What needs to be done: Out of all the lines below, count those with the word "margin". Give the number only.
### Listed entries ###
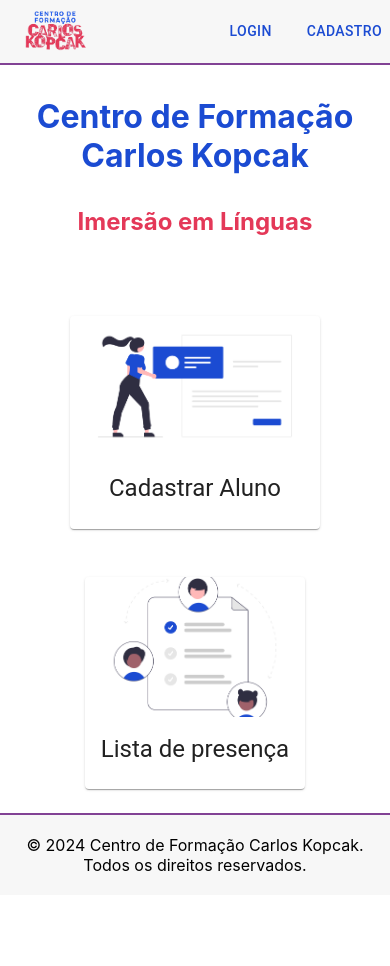
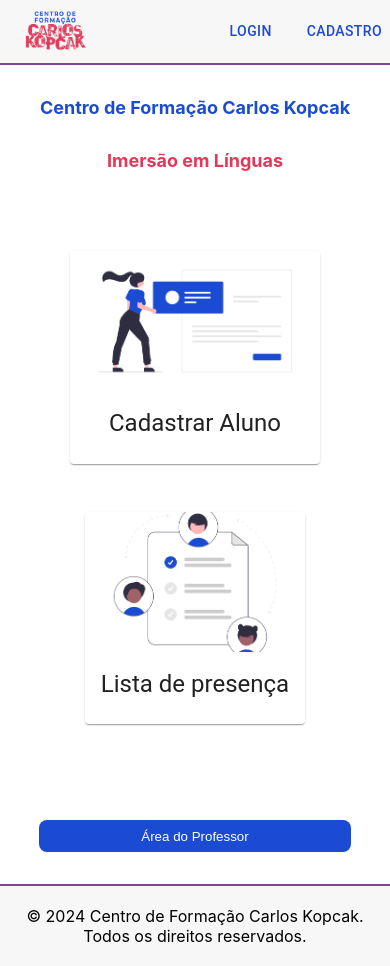
Before and after one commit to Danielle-29/PI-3, a React (Create React App) app: page / in a window 390 px wide. Before the commit the page ends 895 px from the top, so only its background shows below. Built offline with nearby package versions, Linux system fonts and the light colour scheme; no server answers.

Commit message:
Adicionado o botão para redirecionamento do moodle na home, corrigido responsividade da home e realizado pequenas alterações de estilo e correções de gramática nas outras páginas

```diff
--- a/src/pages/CallList/CallList.tsx
+++ b/src/pages/CallList/CallList.tsx
@@ -70,7 +70,7 @@
   return (
     <div className="page-container">
       <div className="container-list">
-      <h1>Lista de chamada</h1>
+      <h1>Lista de Presença</h1>
       <p>Escolha o curso</p>
 
       <div className="card">
--- a/src/pages/formSent/FormSent.tsx
+++ b/src/pages/formSent/FormSent.tsx
@@ -6,7 +6,7 @@
   return (
     <main className="container-formSent" aria-live="polite">
 
-      <h1>Inscrição realizada</h1>
+      <h1>Matrícula realizada</h1>
 
       <div className="img-g">
         <img
--- a/src/pages/home/Home.tsx
+++ b/src/pages/home/Home.tsx
@@ -10,6 +10,8 @@
 import "./home.css";
 
 const Home: React.FC = () => {
+
+
   return (
     <>
       <main aria-label="Página inicial do Centro de Formação Carlos Kopcak">
@@ -61,6 +63,13 @@
               </Link>
             </div>
           </div>
+          <button
+            className="btn-moodle"
+            aria-label="Área do Professor"
+            onClick={() => window.open("https://moodle.org", "_blank")}
+          >
+            Área do Professor
+          </button>
         </div>
       </main>
     </>
--- a/src/pages/home/home.css
+++ b/src/pages/home/home.css
@@ -2,6 +2,8 @@
   height: calc(100vh - 59px - 69px);
   max-width: 1200px;
   margin: 0 auto;
+  overflow: hidden;
+  text-align: center;
 }
 
 .container-text {
@@ -29,3 +31,45 @@
 .card {
   margin: 1rem;
 }
+
+.btn-moodle{
+  width: 21.875rem;
+    display: inline-block;
+    margin-top: 2rem;
+    color: #fff;
+    border-radius: 8px;
+    height: 2rem;
+    border: none;
+    background-color: var(--secundary-color);
+    cursor: pointer;
+    justify-content: center;
+}
+
+.btn-moodle:hover{
+  transform: scale(0.9);
+  opacity: 0.8;
+}
+
+@media (max-width:640px) {
+  body {
+    overflow-y: auto;
+  }
+
+  h1, h2{
+    font-size: large;
+  }
+  .container-home {
+    height: auto;
+    padding-bottom: 2rem;
+  }
+
+  footer {
+    position: relative;
+    bottom: 0;
+    width: 100%;
+  }
+
+  .btn-moodle{
+    width: 80%;
+  }
+}
--- a/src/pages/login/Login.tsx
+++ b/src/pages/login/Login.tsx
@@ -120,7 +120,7 @@
         <p>
           Ainda não tem conta?
           <Link to="/criar-conta" aria-label="Criar uma nova conta">
-            <strong>Cadastre-se aqui</strong>
+            <strong> Cadastre-se aqui</strong>
           </Link>
         </p>
       </div>
--- a/src/pages/registerStudent/RegisterStudent.tsx
+++ b/src/pages/registerStudent/RegisterStudent.tsx
@@ -114,7 +114,7 @@
               )}
 
               <label htmlFor="idade" id="idade">
-                Idade:
+                Idade<span className="required">*</span>:{" "}
               </label>
               <input
                 type="text"
@@ -150,7 +150,7 @@
               )}
 
               <label htmlFor="genero" id="genero">
-                Gênero:
+                Gênero<span className="required">*</span>:{" "}
               </label>
               <select id="genero" {...register("genero", { required: true })}>
                 <option value="" disabled selected>
@@ -240,7 +240,7 @@
               )}
             </div>
             <div className="partes">
-              <label htmlFor="corEtnia">Cor/Etnia: </label>
+              <label htmlFor="corEtnia">Cor/Etnia<span className="required">*</span>:{" "} </label>
               <select
                 {...register("corEtnia", { required: true })}
                 id="corEtnia"
```
Also changed, not shown: 1 other file (tests, documents, lock files or other folders).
###
Worked solution: 3